» **To do**
The listing that follows must be given again in full and exactly.

» **Records for processing**
__________________________________________________

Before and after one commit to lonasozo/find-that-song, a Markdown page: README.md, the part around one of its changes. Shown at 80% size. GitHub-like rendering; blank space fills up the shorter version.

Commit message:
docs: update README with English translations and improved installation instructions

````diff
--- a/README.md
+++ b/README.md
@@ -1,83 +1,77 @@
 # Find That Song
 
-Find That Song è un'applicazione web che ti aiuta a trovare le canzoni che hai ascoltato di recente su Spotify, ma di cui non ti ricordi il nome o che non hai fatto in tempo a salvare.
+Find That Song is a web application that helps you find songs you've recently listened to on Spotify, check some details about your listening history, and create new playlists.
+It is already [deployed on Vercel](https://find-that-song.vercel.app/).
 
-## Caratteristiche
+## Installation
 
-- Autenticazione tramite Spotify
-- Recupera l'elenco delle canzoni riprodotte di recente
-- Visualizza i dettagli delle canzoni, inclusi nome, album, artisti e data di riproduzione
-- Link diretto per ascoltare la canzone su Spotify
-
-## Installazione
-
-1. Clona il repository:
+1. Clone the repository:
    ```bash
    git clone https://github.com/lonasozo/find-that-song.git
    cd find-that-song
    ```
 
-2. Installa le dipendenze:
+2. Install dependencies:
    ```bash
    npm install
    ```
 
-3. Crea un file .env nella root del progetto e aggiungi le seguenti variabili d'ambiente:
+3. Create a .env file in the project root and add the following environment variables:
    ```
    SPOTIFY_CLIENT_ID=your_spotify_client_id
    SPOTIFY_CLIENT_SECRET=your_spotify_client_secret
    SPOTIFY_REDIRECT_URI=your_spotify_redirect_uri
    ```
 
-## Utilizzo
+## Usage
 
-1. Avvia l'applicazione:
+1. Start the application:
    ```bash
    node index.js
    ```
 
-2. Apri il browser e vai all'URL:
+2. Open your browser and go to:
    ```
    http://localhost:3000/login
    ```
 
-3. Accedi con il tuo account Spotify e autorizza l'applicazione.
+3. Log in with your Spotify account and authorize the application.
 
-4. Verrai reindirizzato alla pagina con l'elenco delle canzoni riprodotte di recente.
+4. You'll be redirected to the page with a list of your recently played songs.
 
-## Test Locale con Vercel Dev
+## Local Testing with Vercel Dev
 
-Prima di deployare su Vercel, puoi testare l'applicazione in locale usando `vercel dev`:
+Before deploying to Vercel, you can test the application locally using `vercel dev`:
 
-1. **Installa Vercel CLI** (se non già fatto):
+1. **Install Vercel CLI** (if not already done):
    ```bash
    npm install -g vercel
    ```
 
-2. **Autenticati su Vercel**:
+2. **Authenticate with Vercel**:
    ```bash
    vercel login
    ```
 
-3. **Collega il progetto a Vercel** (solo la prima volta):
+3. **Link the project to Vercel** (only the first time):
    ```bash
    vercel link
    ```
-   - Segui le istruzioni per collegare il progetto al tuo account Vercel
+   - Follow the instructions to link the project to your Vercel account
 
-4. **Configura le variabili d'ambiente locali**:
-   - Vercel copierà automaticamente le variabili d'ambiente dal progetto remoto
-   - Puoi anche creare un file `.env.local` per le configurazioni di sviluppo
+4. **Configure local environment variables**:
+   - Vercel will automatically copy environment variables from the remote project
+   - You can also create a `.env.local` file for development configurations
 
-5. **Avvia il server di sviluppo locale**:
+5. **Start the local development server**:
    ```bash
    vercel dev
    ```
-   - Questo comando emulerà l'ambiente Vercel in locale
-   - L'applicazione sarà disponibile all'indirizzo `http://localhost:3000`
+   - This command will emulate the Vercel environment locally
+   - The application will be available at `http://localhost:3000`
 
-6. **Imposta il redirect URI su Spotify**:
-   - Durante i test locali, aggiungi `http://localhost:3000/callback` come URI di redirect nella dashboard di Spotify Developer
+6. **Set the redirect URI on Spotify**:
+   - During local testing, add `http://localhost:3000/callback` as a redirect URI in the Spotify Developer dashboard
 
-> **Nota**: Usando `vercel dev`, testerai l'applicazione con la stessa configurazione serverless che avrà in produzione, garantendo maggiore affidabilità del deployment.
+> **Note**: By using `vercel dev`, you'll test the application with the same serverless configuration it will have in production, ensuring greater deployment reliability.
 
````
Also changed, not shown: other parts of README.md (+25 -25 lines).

__________________________________________________

» **Response box**
Before and after one commit to lonasozo/find-that-song, a Markdown page: README.md, the part around one of its changes. Shown at 80% size. GitHub-like rendering; blank space fills up the shorter version.

Commit message:
docs: update README with English translations and improved installation instructions

````diff
--- a/README.md
+++ b/README.md
@@ -1,83 +1,77 @@
 # Find That Song
 
-Find That Song è un'applicazione web che ti aiuta a trovare le canzoni che hai ascoltato di recente su Spotify, ma di cui non ti ricordi il nome o che non hai fatto in tempo a salvare.
+Find That Song is a web application that helps you find songs you've recently listened to on Spotify, check some details about your listening history, and create new playlists.
+It is already [deployed on Vercel](https://find-that-song.vercel.app/).
 
-## Caratteristiche
+## Installation
 
-- Autenticazione tramite Spotify
-- Recupera l'elenco delle canzoni riprodotte di recente
-- Visualizza i dettagli delle canzoni, inclusi nome, album, artisti e data di riproduzione
-- Link diretto per ascoltare la canzone su Spotify
-
-## Installazione
-
-1. Clona il repository:
+1. Clone the repository:
    ```bash
    git clone https://github.com/lonasozo/find-that-song.git
    cd find-that-song
    ```
 
-2. Installa le dipendenze:
+2. Install dependencies:
    ```bash
    npm install
    ```
 
-3. Crea un file .env nella root del progetto e aggiungi le seguenti variabili d'ambiente:
+3. Create a .env file in the project root and add the following environment variables:
    ```
    SPOTIFY_CLIENT_ID=your_spotify_client_id
    SPOTIFY_CLIENT_SECRET=your_spotify_client_secret
    SPOTIFY_REDIRECT_URI=your_spotify_redirect_uri
    ```
 
-## Utilizzo
+## Usage
 
-1. Avvia l'applicazione:
+1. Start the application:
    ```bash
    node index.js
    ```
 
-2. Apri il browser e vai all'URL:
+2. Open your browser and go to:
    ```
    http://localhost:3000/login
    ```
 
-3. Accedi con il tuo account Spotify e autorizza l'applicazione.
+3. Log in with your Spotify account and authorize the application.
 
-4. Verrai reindirizzato alla pagina con l'elenco delle canzoni riprodotte di recente.
+4. You'll be redirected to the page with a list of your recently played songs.
 
-## Test Locale con Vercel Dev
+## Local Testing with Vercel Dev
 
-Prima di deployare su Vercel, puoi testare l'applicazione in locale usando `vercel dev`:
+Before deploying to Vercel, you can test the application locally using `vercel dev`:
 
-1. **Installa Vercel CLI** (se non già fatto):
+1. **Install Vercel CLI** (if not already done):
    ```bash
    npm install -g vercel
    ```
 
-2. **Autenticati su Vercel**:
+2. **Authenticate with Vercel**:
    ```bash
    vercel login
    ```
 
-3. **Collega il progetto a Vercel** (solo la prima volta):
+3. **Link the project to Vercel** (only the first time):
    ```bash
    vercel link
    ```
-   - Segui le istruzioni per collegare il progetto al tuo account Vercel
+   - Follow the instructions to link the project to your Vercel account
 
-4. **Configura le variabili d'ambiente locali**:
-   - Vercel copierà automaticamente le variabili d'ambiente dal progetto remoto
-   - Puoi anche creare un file `.env.local` per le configurazioni di sviluppo
+4. **Configure local environment variables**:
+   - Vercel will automatically copy environment variables from the remote project
+   - You can also create a `.env.local` file for development configurations
 
-5. **Avvia il server di sviluppo locale**:
+5. **Start the local development server**:
    ```bash
    vercel dev
    ```
-   - Questo comando emulerà l'ambiente Vercel in locale
-   - L'applicazione sarà disponibile all'indirizzo `http://localhost:3000`
+   - This command will emulate the Vercel environment locally
+   - The application will be available at `http://localhost:3000`
 
-6. **Imposta il redirect URI su Spotify**:
-   - Durante i test locali, aggiungi `http://localhost:3000/callback` come URI di redirect nella dashboard di Spotify Developer
+6. **Set the redirect URI on Spotify**:
+   - During local testing, add `http://localhost:3000/callback` as a redirect URI in the Spotify Developer dashboard
 
-> **Nota**: Usando `vercel dev`, testerai l'applicazione con la stessa configurazione serverless che avrà in produzione, garantendo maggiore affidabilità del deployment.
+> **Note**: By using `vercel dev`, you'll test the application with the same serverless configuration it will have in production, ensuring greater deployment reliability.
 
````
Also changed, not shown: other parts of README.md (+25 -25 lines).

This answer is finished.